» What to do: Go through the records and extract every line with the word "user".

——————————

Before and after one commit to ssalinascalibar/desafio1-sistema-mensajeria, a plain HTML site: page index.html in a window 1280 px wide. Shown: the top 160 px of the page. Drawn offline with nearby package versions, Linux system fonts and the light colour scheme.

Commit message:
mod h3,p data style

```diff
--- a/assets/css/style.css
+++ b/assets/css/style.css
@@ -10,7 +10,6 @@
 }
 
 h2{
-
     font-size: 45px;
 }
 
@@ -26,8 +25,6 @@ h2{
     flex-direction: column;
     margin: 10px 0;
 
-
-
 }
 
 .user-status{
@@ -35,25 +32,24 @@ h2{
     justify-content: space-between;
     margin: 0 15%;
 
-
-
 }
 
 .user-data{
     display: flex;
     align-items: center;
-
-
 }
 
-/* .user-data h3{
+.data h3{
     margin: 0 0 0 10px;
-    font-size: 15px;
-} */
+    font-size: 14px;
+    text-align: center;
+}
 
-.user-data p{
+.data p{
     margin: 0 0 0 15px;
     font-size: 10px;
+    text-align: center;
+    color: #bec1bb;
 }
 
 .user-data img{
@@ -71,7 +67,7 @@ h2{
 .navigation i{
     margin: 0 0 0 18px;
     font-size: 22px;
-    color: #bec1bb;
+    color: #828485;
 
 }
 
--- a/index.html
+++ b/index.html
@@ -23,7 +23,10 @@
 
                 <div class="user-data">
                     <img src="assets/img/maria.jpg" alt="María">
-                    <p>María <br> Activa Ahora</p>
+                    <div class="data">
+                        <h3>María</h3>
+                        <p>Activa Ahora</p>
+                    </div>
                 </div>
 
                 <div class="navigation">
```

——————————

» Output:
 .user-status{
 .user-data{
-/* .user-data h3{
-.user-data p{
 .user-data img{
                 <div class="user-data">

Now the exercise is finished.